• Work instruction:
Give every entry again, unchanged, and leave its images out.

(Data records)
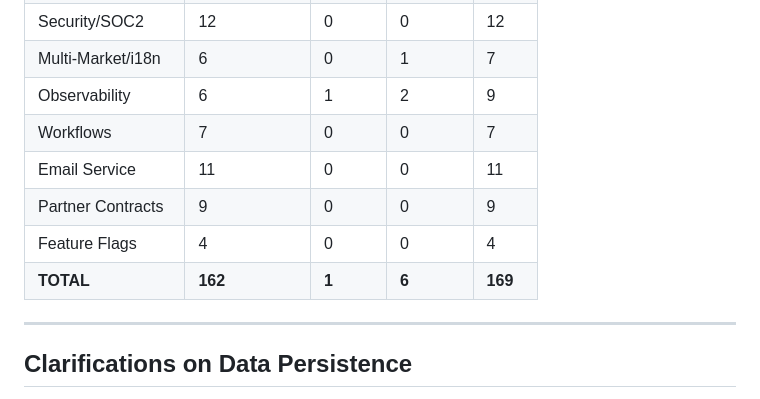
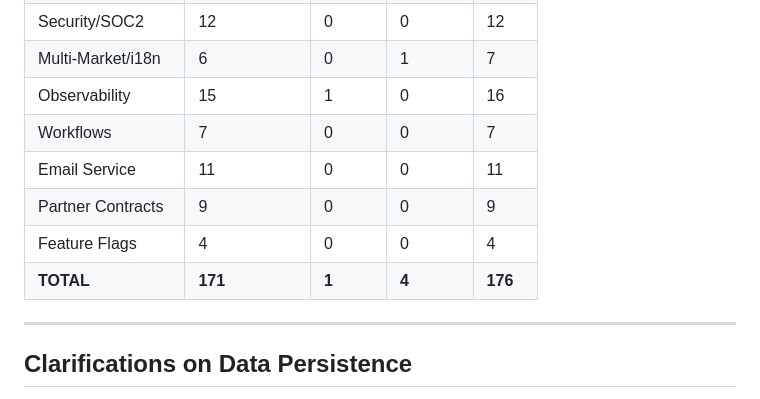
Before and after one commit to RealRichai/RA, a Markdown page: docs/traceability/MASTER_IMPLEMENTATION_LEDGER.md, the part around one of its changes. Rendered like a GitHub page.

```diff
--- a/docs/traceability/MASTER_IMPLEMENTATION_LEDGER.md
+++ b/docs/traceability/MASTER_IMPLEMENTATION_LEDGER.md
@@ -526,12 +540,12 @@ This document serves as the single source of truth for feature implementation st
 | Mobile | 2 | 0 | 3 | 5 |
 | Security/SOC2 | 12 | 0 | 0 | 12 |
 | Multi-Market/i18n | 6 | 0 | 1 | 7 |
-| Observability | 6 | 1 | 2 | 9 |
+| Observability | 15 | 1 | 0 | 16 |
 | Workflows | 7 | 0 | 0 | 7 |
 | Email Service | 11 | 0 | 0 | 11 |
 | Partner Contracts | 9 | 0 | 0 | 9 |
 | Feature Flags | 4 | 0 | 0 | 4 |
-| **TOTAL** | **162** | **1** | **6** | **169** |
+| **TOTAL** | **171** | **1** | **4** | **176** |
 
 ---
 
```
Also changed, not shown: other parts of docs/traceability/MASTER_IMPLEMENTATION_LEDGER.md (+15 -1 lines).
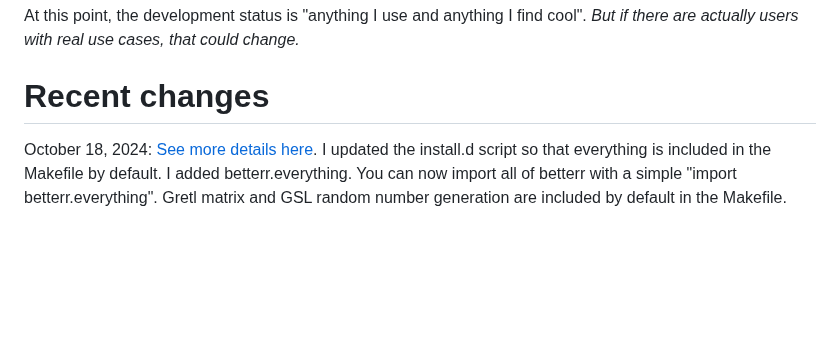
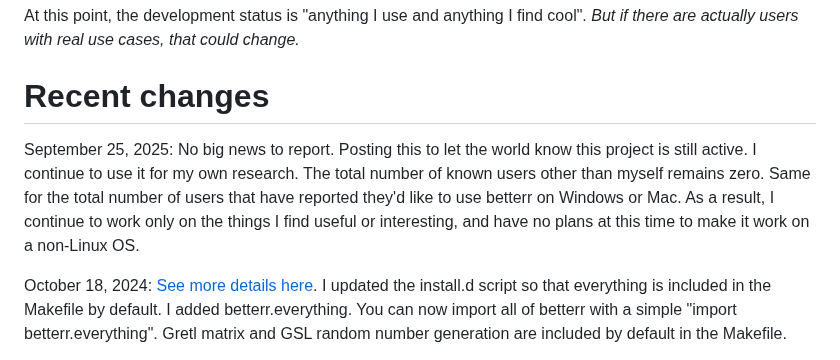
Before and after one commit to bachmeil/betterr, a Markdown page: README.md, the part around the change. GitHub-like rendering; blank space fills up the shorter version.

Commit message:
Add recent changes and project activity update
Updated README with recent changes and project status.

```diff
--- a/README.md
+++ b/README.md
@@ -13,6 +13,8 @@ If so, please create a discussion topic to let me know. I'm not aware of anyone
 At this point, the development status is "anything I use and anything I find cool". *But if there are actually users with real use cases, that could change.*
 
 # Recent changes
+
+September 25, 2025: No big news to report. Posting this to let the world know this project is still active. I continue to use it for my own research. The total number of known users other than myself remains zero. Same for the total number of users that have reported they'd like to use betterr on Windows or Mac. As a result, I continue to work only on the things I find useful or interesting, and have no plans at this time to make it work on a non-Linux OS.
 
 October 18, 2024: [See more details here](blog/more-convenient.md). I updated the install.d script so that everything is included in the Makefile by default. I added betterr.everything. You can now import all of betterr with a simple "import betterr.everything". Gretl matrix and GSL random number generation are included by default in the Makefile.
 
```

• Solution for this task:
Before and after one commit to RealRichai/RA, a Markdown page: docs/traceability/MASTER_IMPLEMENTATION_LEDGER.md, the part around one of its changes. Rendered like a GitHub page.

```diff
--- a/docs/traceability/MASTER_IMPLEMENTATION_LEDGER.md
+++ b/docs/traceability/MASTER_IMPLEMENTATION_LEDGER.md
@@ -526,12 +540,12 @@ This document serves as the single source of truth for feature implementation st
 | Mobile | 2 | 0 | 3 | 5 |
 | Security/SOC2 | 12 | 0 | 0 | 12 |
 | Multi-Market/i18n | 6 | 0 | 1 | 7 |
-| Observability | 6 | 1 | 2 | 9 |
+| Observability | 15 | 1 | 0 | 16 |
 | Workflows | 7 | 0 | 0 | 7 |
 | Email Service | 11 | 0 | 0 | 11 |
 | Partner Contracts | 9 | 0 | 0 | 9 |
 | Feature Flags | 4 | 0 | 0 | 4 |
-| **TOTAL** | **162** | **1** | **6** | **169** |
+| **TOTAL** | **171** | **1** | **4** | **176** |
 
 ---
 
```
Also changed, not shown: other parts of docs/traceability/MASTER_IMPLEMENTATION_LEDGER.md (+15 -1 lines).
Before and after one commit to bachmeil/betterr, a Markdown page: README.md, the part around the change. GitHub-like rendering; blank space fills up the shorter version.

Commit message:
Add recent changes and project activity update
Updated README with recent changes and project status.

```diff
--- a/README.md
+++ b/README.md
@@ -13,6 +13,8 @@ If so, please create a discussion topic to let me know. I'm not aware of anyone
 At this point, the development status is "anything I use and anything I find cool". *But if there are actually users with real use cases, that could change.*
 
 # Recent changes
+
+September 25, 2025: No big news to report. Posting this to let the world know this project is still active. I continue to use it for my own research. The total number of known users other than myself remains zero. Same for the total number of users that have reported they'd like to use betterr on Windows or Mac. As a result, I continue to work only on the things I find useful or interesting, and have no plans at this time to make it work on a non-Linux OS.
 
 October 18, 2024: [See more details here](blog/more-convenient.md). I updated the install.d script so that everything is included in the Makefile by default. I added betterr.everything. You can now import all of betterr with a simple "import betterr.everything". Gretl matrix and GSL random number generation are included by default in the Makefile.
 
```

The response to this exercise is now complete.